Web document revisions
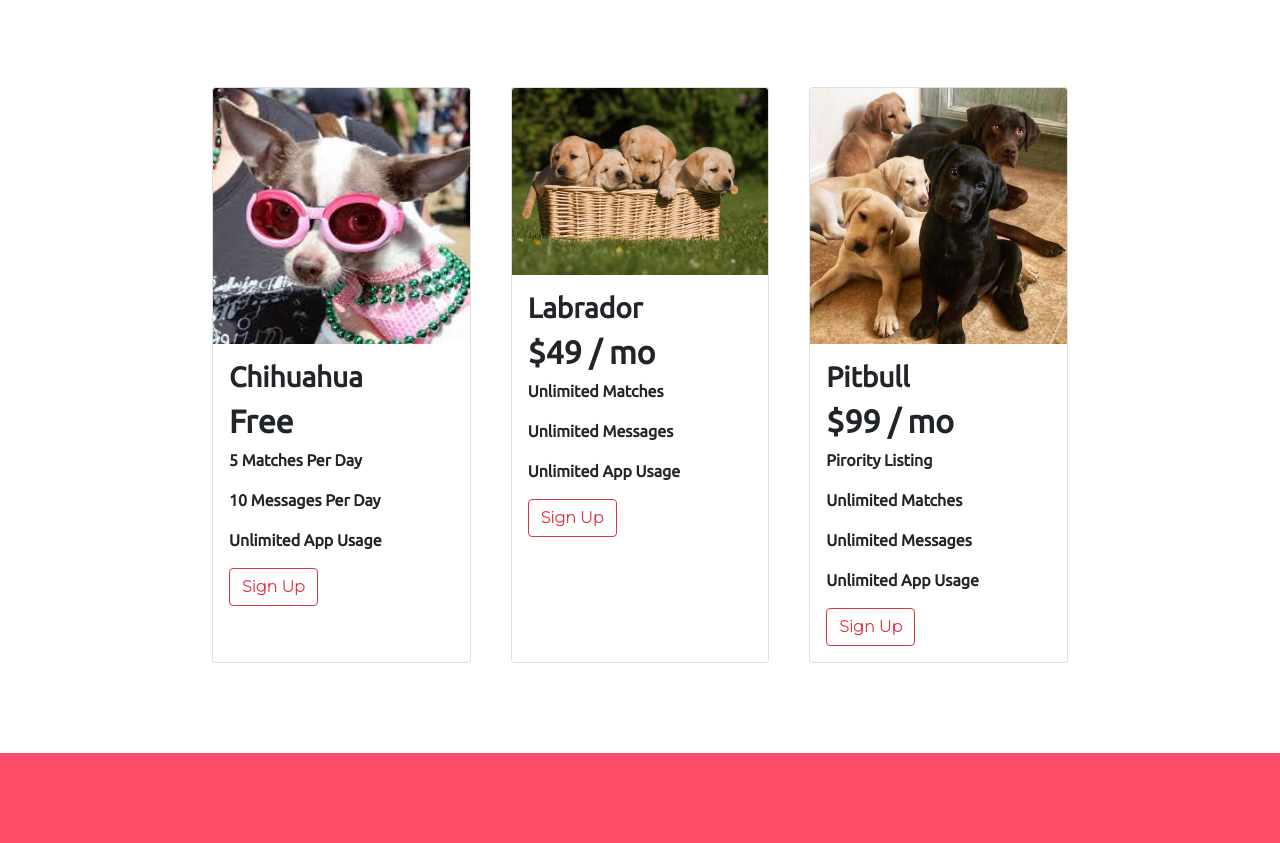
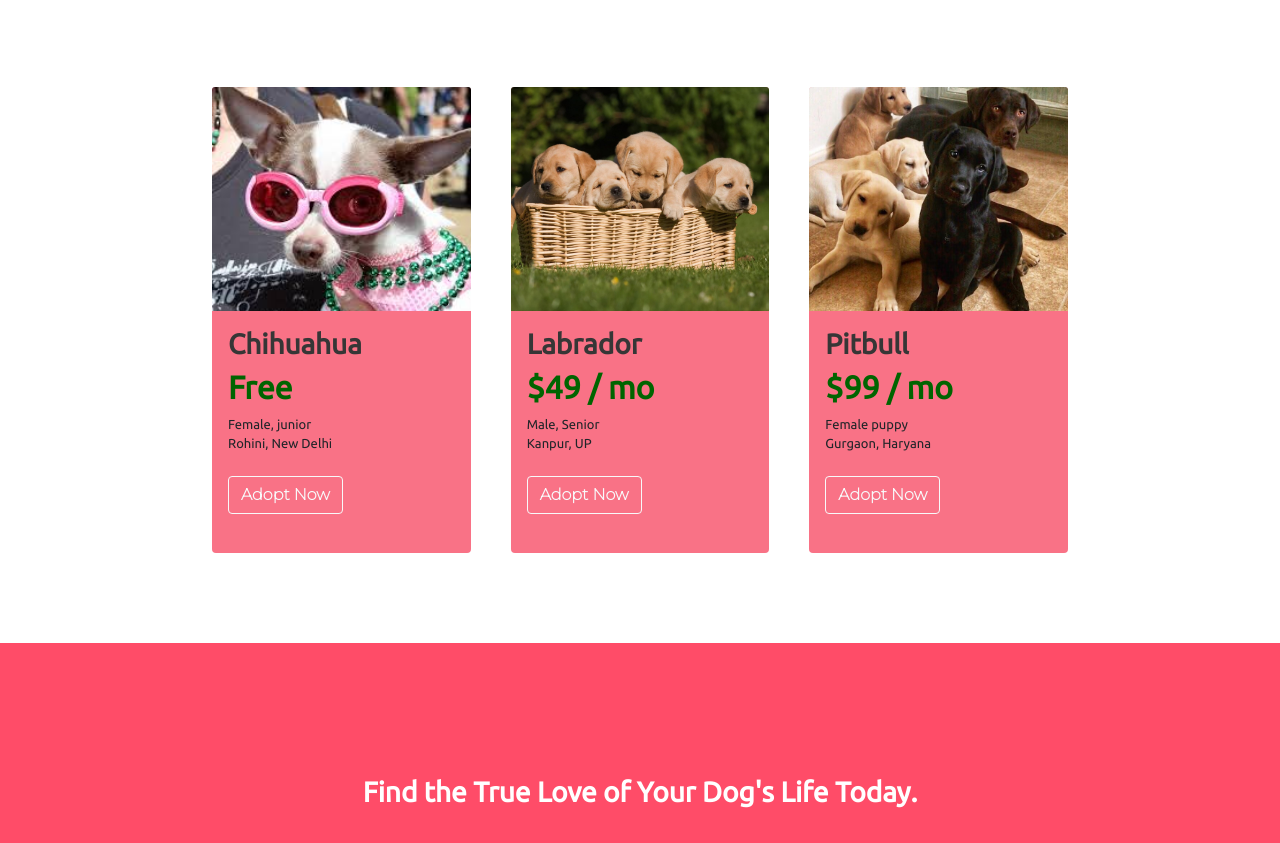
Before and after one commit to marshadkhn/TinDog, a website: page index.html in a window 1280 px wide. Shown: the part 1756-2599 px from the top of the page. Drawn offline with nearby package versions, Linux system fonts and the light colour scheme.

Commit message:
UI of Adoption Page Updated

```diff
--- a/css/styles.css
+++ b/css/styles.css
@@ -144,12 +144,40 @@ color: red;
     margin: 7% 15%;
 }
 .card-deck .card-img-top {
-    height:auto;
     max-width:100%;
 }
+
+/* UI of card body START */
 .card{
+    width: 20rem;
     margin: 0 20px;
+    background-color: #f97286;
+    border: #fff;
 }
+.card .pet-image{
+    height: 14rem;
+
+}
+.card img{
+    height: 100%;
+    object-fit: cover;
+}
+.card-img-top{
+    height: auto;
+}
+.card-body h3{
+    color: rgb(54, 54, 54);
+}
+.card-body h2{
+    color: rgb(0, 100, 0);
+}
+.card-body p{
+    margin: 0;
+    font-weight: normal;
+    font-size: 13px;
+    font-family: 'Ubuntu';
+}
+/* UI of card body END */
 .center{
     text-align: center;
     margin-top: 2%;
@@ -160,6 +188,7 @@ color: red;
 }
 #dan{
     font-weight: bold;
+    margin: 10% 0;
 }
 
 #cta{
--- a/index.html
+++ b/index.html
@@ -145,39 +145,47 @@
     <div class="card-deck">
 
       <div class="card" style="width: 18rem;">
-        <img src="./images/Chihuahua.jpeg" class="card-img-top" alt="...">
+        <div class="pet-image">
+          <img src="./images/Chihuahua.jpeg" class="card-img-top" alt="...">
+        </div>
+
         <div class="card-body">
           <h3>Chihuahua</h3>
           <h2>Free</h2>
-          <p>5 Matches Per Day</p>
-          <p>10 Messages Per Day</p>
-          <p>Unlimited App Usage</p>
-          <button type="button" class="btn btn-outline-danger" id="dan">Sign Up</button>
+          <p>Female, junior</p>
+          <p>Rohini, New Delhi</p>
+          <!-- <p>Unlimited App Usage</p> -->
+          <button type="button" class="btn btn-outline-light" id="dan">Adopt Now</button>
         </div>
       </div>
 
       <div class="card" style="width: 18rem;">
-        <img src="./images/Labrador.jpg" class="card-img-top" alt="...">
+        <div class="pet-image">
+          <img src="./images/Labrador.jpg" class="card-img-top" alt="...">
+        </div>
+
         <div class="card-body">
           <h3>Labrador</h3>
           <h2>$49 / mo</h2>
-          <p>Unlimited Matches</p>
-          <p>Unlimited Messages</p>
-          <p>Unlimited App Usage</p>
-          <button type="button" class="btn btn-outline-danger" id="dan">Sign Up</button>
+          <p>Male, Senior</p>
+          <p>Kanpur, UP</p>
+          <!-- <p>Unlimited App Usage</p> -->
+          <button type="button" class="btn btn-outline-light" id="dan">Adopt Now</button>
         </div>
       </div>
 
       <div class="card" style="width: 18rem;">
-        <img src="./images/Labrador2.jpg" class="card-img-top" alt="...">
+        <div class="pet-image">
+          <img src="./images/Labrador2.jpg" class="card-img-top" alt="...">
+        </div>
         <div class="card-body">
           <h3>Pitbull</h3>
           <h2>$99 / mo</h2>
-          <p>Pirority Listing</p>
-          <p>Unlimited Matches</p>
-          <p>Unlimited Messages</p>
-          <p>Unlimited App Usage</p>
-          <button type="button" class="btn btn-outline-danger" id="dan">Sign Up</button>
+          <p>Female puppy</p>
+          <p>Gurgaon, Haryana</p>
+          <!-- <p>Unlimited Messages</p>
+          <p>Unlimited App Usage</p> -->
+          <button type="button" class="btn btn-outline-light" id="dan">Adopt Now</button>
         </div>
       </div>
     </div>
```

What you are asked to do → A precise copy of each record, with the images removed, should be output.

Result of the exercise →
Before and after one commit to marshadkhn/TinDog, a website: page index.html in a window 1280 px wide. Shown: the part 1756-2599 px from the top of the page. Drawn offline with nearby package versions, Linux system fonts and the light colour scheme.

Commit message:
UI of Adoption Page Updated

```diff
--- a/css/styles.css
+++ b/css/styles.css
@@ -144,12 +144,40 @@ color: red;
     margin: 7% 15%;
 }
 .card-deck .card-img-top {
-    height:auto;
     max-width:100%;
 }
+
+/* UI of card body START */
 .card{
+    width: 20rem;
     margin: 0 20px;
+    background-color: #f97286;
+    border: #fff;
 }
+.card .pet-image{
+    height: 14rem;
+
+}
+.card img{
+    height: 100%;
+    object-fit: cover;
+}
+.card-img-top{
+    height: auto;
+}
+.card-body h3{
+    color: rgb(54, 54, 54);
+}
+.card-body h2{
+    color: rgb(0, 100, 0);
+}
+.card-body p{
+    margin: 0;
+    font-weight: normal;
+    font-size: 13px;
+    font-family: 'Ubuntu';
+}
+/* UI of card body END */
 .center{
     text-align: center;
     margin-top: 2%;
@@ -160,6 +188,7 @@ color: red;
 }
 #dan{
     font-weight: bold;
+    margin: 10% 0;
 }
 
 #cta{
--- a/index.html
+++ b/index.html
@@ -145,39 +145,47 @@
     <div class="card-deck">
 
       <div class="card" style="width: 18rem;">
-        <img src="./images/Chihuahua.jpeg" class="card-img-top" alt="...">
+        <div class="pet-image">
+          <img src="./images/Chihuahua.jpeg" class="card-img-top" alt="...">
+        </div>
+
         <div class="card-body">
           <h3>Chihuahua</h3>
           <h2>Free</h2>
-          <p>5 Matches Per Day</p>
-          <p>10 Messages Per Day</p>
-          <p>Unlimited App Usage</p>
-          <button type="button" class="btn btn-outline-danger" id="dan">Sign Up</button>
+          <p>Female, junior</p>
+          <p>Rohini, New Delhi</p>
+          <!-- <p>Unlimited App Usage</p> -->
+          <button type="button" class="btn btn-outline-light" id="dan">Adopt Now</button>
         </div>
       </div>
 
       <div class="card" style="width: 18rem;">
-        <img src="./images/Labrador.jpg" class="card-img-top" alt="...">
+        <div class="pet-image">
+          <img src="./images/Labrador.jpg" class="card-img-top" alt="...">
+        </div>
+
         <div class="card-body">
           <h3>Labrador</h3>
           <h2>$49 / mo</h2>
-          <p>Unlimited Matches</p>
-          <p>Unlimited Messages</p>
-          <p>Unlimited App Usage</p>
-          <button type="button" class="btn btn-outline-danger" id="dan">Sign Up</button>
+          <p>Male, Senior</p>
+          <p>Kanpur, UP</p>
+          <!-- <p>Unlimited App Usage</p> -->
+          <button type="button" class="btn btn-outline-light" id="dan">Adopt Now</button>
         </div>
       </div>
 
       <div class="card" style="width: 18rem;">
-        <img src="./images/Labrador2.jpg" class="card-img-top" alt="...">
+        <div class="pet-image">
+          <img src="./images/Labrador2.jpg" class="card-img-top" alt="...">
+        </div>
         <div class="card-body">
           <h3>Pitbull</h3>
           <h2>$99 / mo</h2>
-          <p>Pirority Listing</p>
-          <p>Unlimited Matches</p>
-          <p>Unlimited Messages</p>
-          <p>Unlimited App Usage</p>
-          <button type="button" class="btn btn-outline-danger" id="dan">Sign Up</button>
+          <p>Female puppy</p>
+          <p>Gurgaon, Haryana</p>
+          <!-- <p>Unlimited Messages</p>
+          <p>Unlimited App Usage</p> -->
+          <button type="button" class="btn btn-outline-light" id="dan">Adopt Now</button>
         </div>
       </div>
     </div>
```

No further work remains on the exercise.